◆ RECORD SET ◆

::::

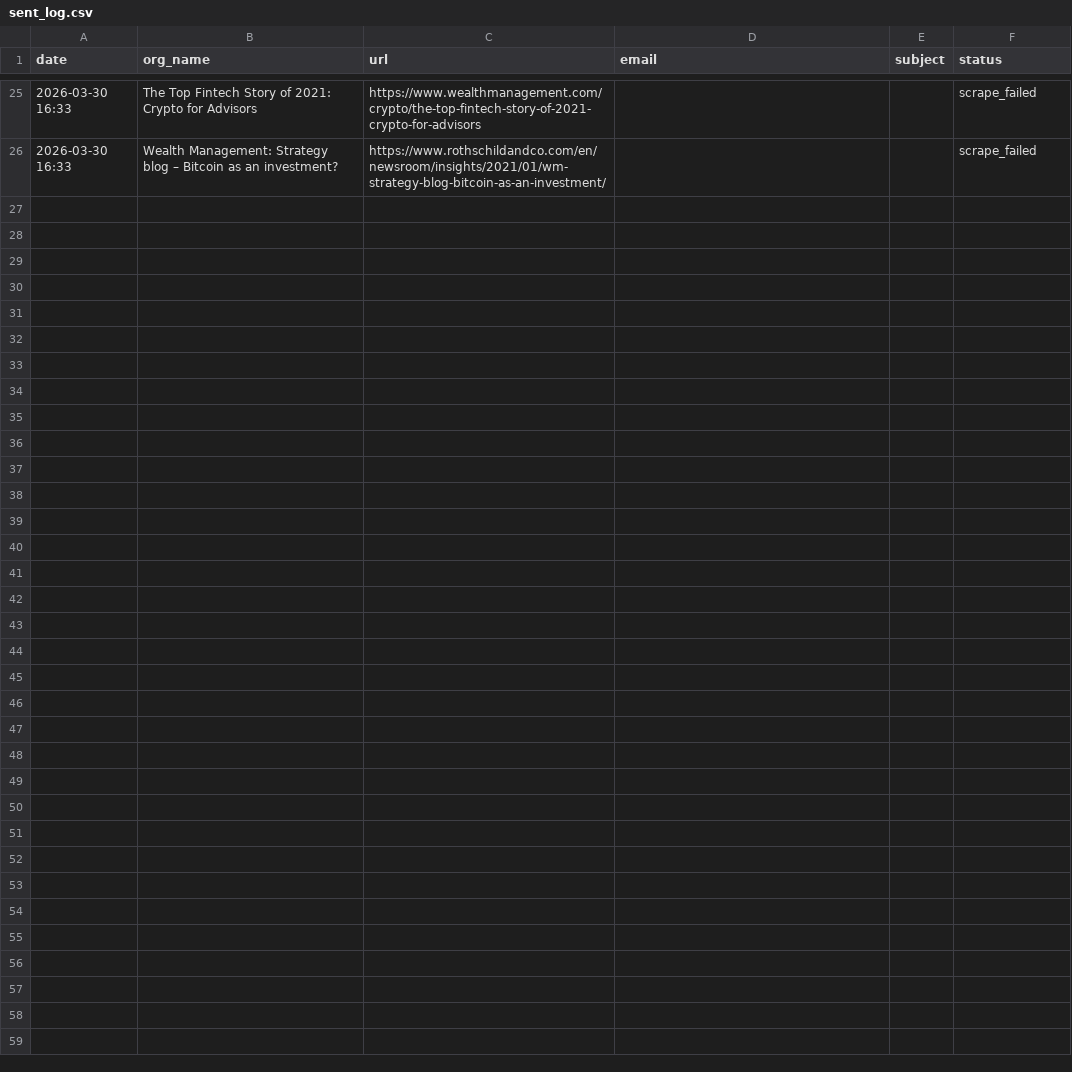
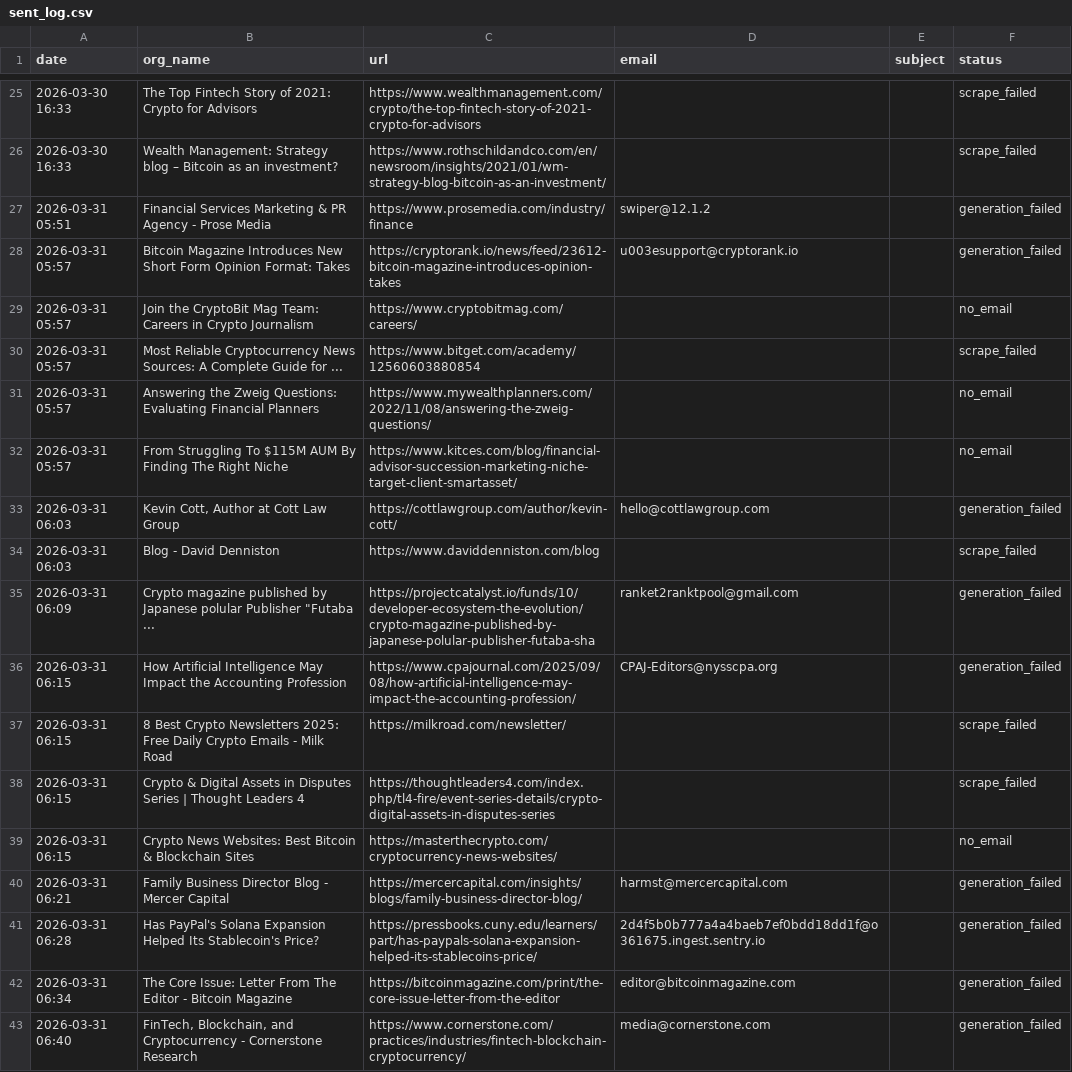
Before and after one commit to Mahaveersonii/grade-capital-outreach, a CSV file: sent_log.csv, drawn as a sheet; only a part is shown, gaps mark what is left out; the diff names each change by its address in the sheet, - before the commit and + after, or states it on an @@ line.

```diff
--- a/sent_log.csv
+++ b/sent_log.csv
+row 27: 2026-03-31 05:51 | Financial Services Marketing & PR Agency - Prose Media | https://www.prosemedia.com/industry/finance | swiper@12.1.2 |  | generation_failed
+row 28: 2026-03-31 05:57 | Bitcoin Magazine Introduces New Short Form Opinion Format: Takes | https://cryptorank.io/news/feed/23612-bitcoin-magazine-introduces-opinion-takes | u003esupport@cryptorank.io |  | generation_failed
+row 29: 2026-03-31 05:57 | Join the CryptoBit Mag Team: Careers in Crypto Journalism | https://www.cryptobitmag.com/careers/ |  |  | no_email
+row 30: 2026-03-31 05:57 | Most Reliable Cryptocurrency News Sources: A Complete Guide for ... | https://www.bitget.com/academy/12560603880854 |  |  | scrape_failed
+row 31: 2026-03-31 05:57 | Answering the Zweig Questions: Evaluating Financial Planners | https://www.mywealthplanners.com/2022/11/08/answering-the-zweig-questions/ |  |  | no_email
+row 32: 2026-03-31 05:57 | From Struggling To $115M AUM By Finding The Right Niche | https://www.kitces.com/blog/financial-advisor-succession-marketing-niche-target-client-smartasset/ |  |  | no_email
+row 33: 2026-03-31 06:03 | Kevin Cott, Author at Cott Law Group | https://cottlawgroup.com/author/kevin-cott/ | hello@cottlawgroup.com |  | generation_failed
+row 34: 2026-03-31 06:03 | Blog - David Denniston | https://www.daviddenniston.com/blog |  |  | scrape_failed
+row 35: 2026-03-31 06:09 | Crypto magazine published by Japanese polular Publisher "Futaba ... | https://projectcatalyst.io/funds/10/developer-ecosystem-the-evolution/crypto-magazine-published-by-japanese-polular-publisher-futaba-sha | ranket2ranktpool@gmail.com |  | generation_failed
+row 36: 2026-03-31 06:15 | How Artificial Intelligence May Impact the Accounting Profession | https://www.cpajournal.com/2025/09/08/how-artificial-intelligence-may-impact-the-accounting-profession/ | CPAJ-Editors@nysscpa.org |  | generation_failed
+row 37: 2026-03-31 06:15 | 8 Best Crypto Newsletters 2025: Free Daily Crypto Emails - Milk Road | https://milkroad.com/newsletter/ |  |  | scrape_failed
+row 38: 2026-03-31 06:15 | Crypto & Digital Assets in Disputes Series | Thought Leaders 4 | https://thoughtleaders4.com/index.php/tl4-fire/event-series-details/crypto-digital-assets-in-disputes-series |  |  | scrape_failed
+row 39: 2026-03-31 06:15 | Crypto News Websites: Best Bitcoin & Blockchain Sites | https://masterthecrypto.com/cryptocurrency-news-websites/ |  |  | no_email
+row 40: 2026-03-31 06:21 | Family Business Director Blog - Mercer Capital | https://mercercapital.com/insights/blogs/family-business-director-blog/ | harmst@mercercapital.com |  | generation_failed
+row 41: 2026-03-31 06:28 | Has PayPal's Solana Expansion Helped Its Stablecoin's Price? | https://pressbooks.cuny.edu/learners/part/has-paypals-solana-expansion-helped-its-stablecoins-price/ | 2d4f5b0b777a4a4baeb7ef0bdd18dd1f@o361675.ingest.sentry.io |  | generation_failed
+row 42: 2026-03-31 06:34 | The Core Issue: Letter From The Editor - Bitcoin Magazine | https://bitcoinmagazine.com/print/the-core-issue-letter-from-the-editor | editor@bitcoinmagazine.com |  | generation_failed
+row 43: 2026-03-31 06:40 | FinTech, Blockchain, and Cryptocurrency - Cornerstone Research | https://www.cornerstone.com/practices/industries/fintech-blockchain-cryptocurrency/ | media@cornerstone.com |  | generation_failed
```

::::

◆ EXERCISE OBJECTIVE ◆
Set down the data again, exactly, without images.

◆ COMPLETED TASK ◆
Before and after one commit to Mahaveersonii/grade-capital-outreach, a CSV file: sent_log.csv, drawn as a sheet; only a part is shown, gaps mark what is left out; the diff names each change by its address in the sheet, - before the commit and + after, or states it on an @@ line.

```diff
--- a/sent_log.csv
+++ b/sent_log.csv
+row 27: 2026-03-31 05:51 | Financial Services Marketing & PR Agency - Prose Media | https://www.prosemedia.com/industry/finance | swiper@12.1.2 |  | generation_failed
+row 28: 2026-03-31 05:57 | Bitcoin Magazine Introduces New Short Form Opinion Format: Takes | https://cryptorank.io/news/feed/23612-bitcoin-magazine-introduces-opinion-takes | u003esupport@cryptorank.io |  | generation_failed
+row 29: 2026-03-31 05:57 | Join the CryptoBit Mag Team: Careers in Crypto Journalism | https://www.cryptobitmag.com/careers/ |  |  | no_email
+row 30: 2026-03-31 05:57 | Most Reliable Cryptocurrency News Sources: A Complete Guide for ... | https://www.bitget.com/academy/12560603880854 |  |  | scrape_failed
+row 31: 2026-03-31 05:57 | Answering the Zweig Questions: Evaluating Financial Planners | https://www.mywealthplanners.com/2022/11/08/answering-the-zweig-questions/ |  |  | no_email
+row 32: 2026-03-31 05:57 | From Struggling To $115M AUM By Finding The Right Niche | https://www.kitces.com/blog/financial-advisor-succession-marketing-niche-target-client-smartasset/ |  |  | no_email
+row 33: 2026-03-31 06:03 | Kevin Cott, Author at Cott Law Group | https://cottlawgroup.com/author/kevin-cott/ | hello@cottlawgroup.com |  | generation_failed
+row 34: 2026-03-31 06:03 | Blog - David Denniston | https://www.daviddenniston.com/blog |  |  | scrape_failed
+row 35: 2026-03-31 06:09 | Crypto magazine published by Japanese polular Publisher "Futaba ... | https://projectcatalyst.io/funds/10/developer-ecosystem-the-evolution/crypto-magazine-published-by-japanese-polular-publisher-futaba-sha | ranket2ranktpool@gmail.com |  | generation_failed
+row 36: 2026-03-31 06:15 | How Artificial Intelligence May Impact the Accounting Profession | https://www.cpajournal.com/2025/09/08/how-artificial-intelligence-may-impact-the-accounting-profession/ | CPAJ-Editors@nysscpa.org |  | generation_failed
+row 37: 2026-03-31 06:15 | 8 Best Crypto Newsletters 2025: Free Daily Crypto Emails - Milk Road | https://milkroad.com/newsletter/ |  |  | scrape_failed
+row 38: 2026-03-31 06:15 | Crypto & Digital Assets in Disputes Series | Thought Leaders 4 | https://thoughtleaders4.com/index.php/tl4-fire/event-series-details/crypto-digital-assets-in-disputes-series |  |  | scrape_failed
+row 39: 2026-03-31 06:15 | Crypto News Websites: Best Bitcoin & Blockchain Sites | https://masterthecrypto.com/cryptocurrency-news-websites/ |  |  | no_email
+row 40: 2026-03-31 06:21 | Family Business Director Blog - Mercer Capital | https://mercercapital.com/insights/blogs/family-business-director-blog/ | harmst@mercercapital.com |  | generation_failed
+row 41: 2026-03-31 06:28 | Has PayPal's Solana Expansion Helped Its Stablecoin's Price? | https://pressbooks.cuny.edu/learners/part/has-paypals-solana-expansion-helped-its-stablecoins-price/ | 2d4f5b0b777a4a4baeb7ef0bdd18dd1f@o361675.ingest.sentry.io |  | generation_failed
+row 42: 2026-03-31 06:34 | The Core Issue: Letter From The Editor - Bitcoin Magazine | https://bitcoinmagazine.com/print/the-core-issue-letter-from-the-editor | editor@bitcoinmagazine.com |  | generation_failed
+row 43: 2026-03-31 06:40 | FinTech, Blockchain, and Cryptocurrency - Cornerstone Research | https://www.cornerstone.com/practices/industries/fintech-blockchain-cryptocurrency/ | media@cornerstone.com |  | generation_failed
```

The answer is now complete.